Data items

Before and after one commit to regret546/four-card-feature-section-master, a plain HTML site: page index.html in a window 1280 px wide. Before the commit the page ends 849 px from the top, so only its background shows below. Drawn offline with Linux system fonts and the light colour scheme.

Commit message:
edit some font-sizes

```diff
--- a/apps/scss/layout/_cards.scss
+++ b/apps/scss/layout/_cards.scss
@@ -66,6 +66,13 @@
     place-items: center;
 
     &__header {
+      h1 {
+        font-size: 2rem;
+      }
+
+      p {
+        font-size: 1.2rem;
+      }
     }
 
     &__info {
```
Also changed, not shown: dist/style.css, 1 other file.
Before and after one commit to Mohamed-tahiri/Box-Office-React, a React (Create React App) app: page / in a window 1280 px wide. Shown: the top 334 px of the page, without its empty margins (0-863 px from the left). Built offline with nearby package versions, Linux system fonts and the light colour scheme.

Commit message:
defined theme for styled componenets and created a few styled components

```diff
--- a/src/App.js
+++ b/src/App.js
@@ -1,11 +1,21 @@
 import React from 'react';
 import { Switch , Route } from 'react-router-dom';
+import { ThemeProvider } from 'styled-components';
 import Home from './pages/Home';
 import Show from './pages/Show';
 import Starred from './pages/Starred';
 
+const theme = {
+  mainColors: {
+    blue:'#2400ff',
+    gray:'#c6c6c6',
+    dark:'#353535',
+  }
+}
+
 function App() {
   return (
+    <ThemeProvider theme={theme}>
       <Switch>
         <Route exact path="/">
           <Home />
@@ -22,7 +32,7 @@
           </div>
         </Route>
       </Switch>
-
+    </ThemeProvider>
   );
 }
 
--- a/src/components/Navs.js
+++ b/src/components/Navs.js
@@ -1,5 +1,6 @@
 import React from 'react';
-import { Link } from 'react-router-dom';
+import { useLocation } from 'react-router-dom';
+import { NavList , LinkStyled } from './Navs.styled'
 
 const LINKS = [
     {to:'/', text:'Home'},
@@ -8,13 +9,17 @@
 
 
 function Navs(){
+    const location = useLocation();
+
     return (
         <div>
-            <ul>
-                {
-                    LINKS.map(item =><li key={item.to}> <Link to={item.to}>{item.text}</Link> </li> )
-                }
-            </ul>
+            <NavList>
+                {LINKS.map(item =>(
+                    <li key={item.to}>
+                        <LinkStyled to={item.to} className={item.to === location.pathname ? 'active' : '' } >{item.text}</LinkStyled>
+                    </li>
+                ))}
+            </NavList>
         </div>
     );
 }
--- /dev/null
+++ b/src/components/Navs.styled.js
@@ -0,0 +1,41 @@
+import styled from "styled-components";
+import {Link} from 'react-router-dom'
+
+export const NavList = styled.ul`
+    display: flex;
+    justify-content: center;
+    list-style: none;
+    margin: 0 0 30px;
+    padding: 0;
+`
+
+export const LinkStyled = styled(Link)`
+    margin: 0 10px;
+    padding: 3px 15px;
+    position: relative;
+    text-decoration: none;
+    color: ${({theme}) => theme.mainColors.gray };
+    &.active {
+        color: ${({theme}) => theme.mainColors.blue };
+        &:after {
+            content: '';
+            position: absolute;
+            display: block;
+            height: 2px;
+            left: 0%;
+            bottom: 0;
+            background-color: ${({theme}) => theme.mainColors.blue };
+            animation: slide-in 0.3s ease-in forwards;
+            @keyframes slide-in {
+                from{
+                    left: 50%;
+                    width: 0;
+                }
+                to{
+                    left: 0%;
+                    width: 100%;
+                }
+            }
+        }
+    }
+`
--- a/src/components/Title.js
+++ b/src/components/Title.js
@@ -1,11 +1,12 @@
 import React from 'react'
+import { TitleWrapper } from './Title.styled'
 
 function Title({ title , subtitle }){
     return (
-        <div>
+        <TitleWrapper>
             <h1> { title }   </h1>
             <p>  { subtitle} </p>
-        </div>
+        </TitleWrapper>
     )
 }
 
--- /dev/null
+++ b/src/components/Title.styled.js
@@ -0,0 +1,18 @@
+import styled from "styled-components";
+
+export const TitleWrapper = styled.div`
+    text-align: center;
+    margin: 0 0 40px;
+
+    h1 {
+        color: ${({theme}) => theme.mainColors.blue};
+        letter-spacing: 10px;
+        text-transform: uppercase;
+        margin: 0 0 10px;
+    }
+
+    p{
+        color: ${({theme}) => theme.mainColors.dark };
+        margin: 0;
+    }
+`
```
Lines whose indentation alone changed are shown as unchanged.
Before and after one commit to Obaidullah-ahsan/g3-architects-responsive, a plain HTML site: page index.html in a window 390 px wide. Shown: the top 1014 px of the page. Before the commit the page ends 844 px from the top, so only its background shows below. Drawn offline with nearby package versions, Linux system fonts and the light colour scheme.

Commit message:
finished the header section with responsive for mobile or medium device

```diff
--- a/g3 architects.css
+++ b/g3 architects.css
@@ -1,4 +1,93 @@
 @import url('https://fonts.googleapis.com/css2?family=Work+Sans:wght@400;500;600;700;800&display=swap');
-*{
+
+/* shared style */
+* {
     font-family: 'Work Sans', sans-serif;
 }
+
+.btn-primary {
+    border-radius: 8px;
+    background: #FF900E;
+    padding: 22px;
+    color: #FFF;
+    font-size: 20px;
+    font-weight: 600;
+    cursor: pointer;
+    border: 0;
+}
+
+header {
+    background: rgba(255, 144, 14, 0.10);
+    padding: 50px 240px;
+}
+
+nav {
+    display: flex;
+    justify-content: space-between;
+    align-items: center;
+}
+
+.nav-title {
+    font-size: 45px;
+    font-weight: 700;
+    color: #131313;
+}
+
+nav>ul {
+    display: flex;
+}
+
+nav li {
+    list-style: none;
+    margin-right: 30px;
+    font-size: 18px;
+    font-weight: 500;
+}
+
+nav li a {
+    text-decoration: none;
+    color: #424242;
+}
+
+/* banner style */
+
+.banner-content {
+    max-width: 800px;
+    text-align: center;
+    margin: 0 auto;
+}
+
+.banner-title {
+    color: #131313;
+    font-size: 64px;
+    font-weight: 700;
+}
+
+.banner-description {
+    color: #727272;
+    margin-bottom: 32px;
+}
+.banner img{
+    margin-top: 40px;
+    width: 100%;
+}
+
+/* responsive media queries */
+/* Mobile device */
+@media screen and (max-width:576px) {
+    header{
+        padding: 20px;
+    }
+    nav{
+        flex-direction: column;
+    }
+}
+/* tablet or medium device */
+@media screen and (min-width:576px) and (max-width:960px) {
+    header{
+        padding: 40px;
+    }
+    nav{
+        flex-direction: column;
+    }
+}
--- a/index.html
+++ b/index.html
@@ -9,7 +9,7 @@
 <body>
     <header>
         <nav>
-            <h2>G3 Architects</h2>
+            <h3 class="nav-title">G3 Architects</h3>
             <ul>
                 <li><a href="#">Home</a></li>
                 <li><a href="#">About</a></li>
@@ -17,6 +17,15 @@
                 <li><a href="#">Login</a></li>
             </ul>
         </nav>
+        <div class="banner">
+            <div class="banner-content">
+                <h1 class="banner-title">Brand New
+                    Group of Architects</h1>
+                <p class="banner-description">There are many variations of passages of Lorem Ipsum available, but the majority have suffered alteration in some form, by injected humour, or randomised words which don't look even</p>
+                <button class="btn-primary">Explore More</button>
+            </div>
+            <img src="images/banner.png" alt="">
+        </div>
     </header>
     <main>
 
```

> Required action:
What is the number of lines in the records that include the word "medium"? Answer with that number only.

> Task solution:
2